## Try it:
From the entries below, pull out each line where "left" appears.

(Data section begins)

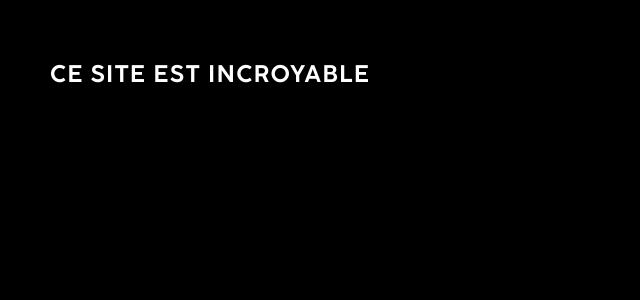
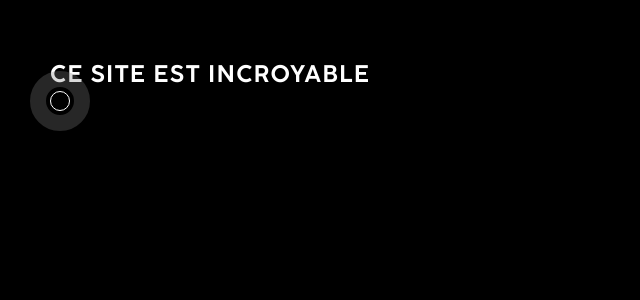
Before and after one commit to Gachod-Pierre/pgachod-portfolio, a Vue app: page / in a window 1280 px wide. Shown: the top 300 px of the page, without its empty margins (0-640 px from the left). Built offline with nearby package versions, Linux system fonts and the light colour scheme; what pocketbase would draw is missing.

Commit message:
customized cursor

```diff
--- a/src/App.vue
+++ b/src/App.vue
@@ -1,6 +1,15 @@
 <script setup lang="ts">
 import { RouterLink, RouterView } from 'vue-router/auto'
 import LogInOut from './components/LogInOut.vue'
+
+import {  onMounted } from 'vue'
+import { initCustomCursor } from './assets/custom-cursor'
+
+onMounted(() => {
+  console.log('Vue app mounted')
+  initCustomCursor()
+})
+
 </script>
 
 <template>
--- /dev/null
+++ b/src/assets/custom-cursor.ts
@@ -0,0 +1,81 @@
+export function initCustomCursor() {
+  console.log('Initializing custom cursor...')
+
+  const cursor = document.createElement('div')
+  cursor.classList.add('custom-cursor')
+  document.body.appendChild(cursor)
+
+  // Désactivation du scroll
+  function disableScroll() {
+    document.body.style.overflow = 'hidden'
+  }
+
+  // Réactivation du scroll
+  function enableScroll() {
+    document.body.style.overflow = ''
+  }
+
+  // Cacher le curseur
+  function hideCursor() {
+    cursor.style.display = 'none' // Cacher le curseur
+  }
+
+  // Réafficher le curseur
+  function showCursor() {
+    cursor.style.display = 'block' // Réafficher le curseur
+  }
+
+  // Suivi de la position de la souris et gestion du curseur
+  document.addEventListener('mousemove', (e) => {
+    const cursorRect = cursor.getBoundingClientRect()
+    const cursorSize = cursorRect.width // taille actuelle du curseur
+
+    // Empêcher le curseur de dépasser les bords de l'écran
+    const x = Math.max(0, Math.min(e.pageX - cursorSize / 2, window.innerWidth - cursorSize))
+    const y = Math.max(0, Math.min(e.pageY - cursorSize / 2, window.innerHeight - cursorSize))
+
+    cursor.style.top = `${y}px`
+    cursor.style.left = `${x}px`
+
+    disableScroll() // Désactiver le scroll lorsque la souris bouge
+    showCursor() // Afficher le curseur lorsque la souris est dans la fenêtre
+  })
+
+  // Cacher le curseur lorsque la souris sort de la fenêtre
+  document.addEventListener('mouseleave', () => {
+    hideCursor() // Cacher le curseur
+    enableScroll() // Réactiver le scroll quand la souris quitte la fenêtre
+  })
+
+  // Animation du curseur lors du clic
+  document.addEventListener('click', (e) => {
+    const cursorRect = cursor.getBoundingClientRect()
+
+    // Vérification : si le curseur est trop proche des bords, limiter l'animation
+    const isNearEdge =
+      cursorRect.left < 20 ||
+      cursorRect.right > window.innerWidth - 20 ||
+      cursorRect.top < 20 ||
+      cursorRect.bottom > window.innerHeight - 20
+
+    if (!cursor.classList.contains('click-effect')) {
+      if (!isNearEdge) {
+        // Si pas proche du bord, exécuter l'animation normale
+        cursor.classList.add('click-effect')
+      } else {
+        // Limiter l'animation si proche du bord
+        cursor.classList.add('click-effect-limited')
+      }
+
+      setTimeout(() => {
+        cursor.classList.remove('click-effect')
+        cursor.classList.remove('click-effect-limited')
+      }, 500)
+    }
+  })
+
+  // Réactivation du scroll lorsque le mouvement de la souris s'arrête
+  document.addEventListener('mouseup', () => {
+    enableScroll() // Réactiver le scroll à la fin
+  })
+}
--- a/src/assets/main.css
+++ b/src/assets/main.css
@@ -127,10 +127,75 @@
   }
 }
 
+@media (min-width: 1024px) {
+  .custom-cursor {
+    width: 20px;
+    height: 20px;
+    border: 1px solid white;
+    border-radius: 50%;
+    position: absolute;
+    transition: transform 200ms ease-out; /* Transition uniquement sur la transformation */
+    animation: cursorAnim 0.5s infinite alternate;
+    pointer-events: none;
+  }
+
+  .custom-cursor::after {
+    content: '';
+    width: 30px;
+    height: 30px;
+    position: absolute;
+    border: 8px solid gray;
+    border-radius: 50%;
+    opacity: 0.3;
+    top: -6px;
+    left: -6px;
+    animation: cursorAnim2 0.5s infinite alternate;
+  }
+
+  @keyframes cursorAnim {
+    from {
+      transform: scale(1);
+    }
+    to {
+      transform: scale(0.7);
+    }
+  }
+
+  @keyframes cursorAnim2 {
+    from {
+      transform: scale(2);
+    }
+    to {
+      transform: scale(0.4);
+    }
+  }
+
+  @keyframes cursorClick {
+    0% {
+      transform: scale(1);
+      opacity: 1;
+    }
+    50% {
+      transform: scale(3);
+      opacity: 0.5;
+    }
+    100% {
+      transform: scale(1);
+      opacity: 0;
+    }
+  }
+
+  .custom-cursor.click-effect {
+    animation: cursorClick 0.5s forwards;
+    border: 1px solid red;
+  }
+}
+
 body {
   margin-left : 50px;
   margin-right : 50px;
   height: 100vh;
+  cursor: none;
   background-color: #000;
 }
 
```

(Data section ends)

## Answer below:
Before and after one commit to Gachod-Pierre/pgachod-portfolio, a Vue app: page / in a window 1280 px wide. Shown: the top 300 px of the page, without its empty margins (0-640 px from the left). Built offline with nearby package versions, Linux system fonts and the light colour scheme; what pocketbase would draw is missing.
+    cursor.style.left = `${x}px`
+      cursorRect.left < 20 ||
+    left: -6px;
   margin-left : 50px;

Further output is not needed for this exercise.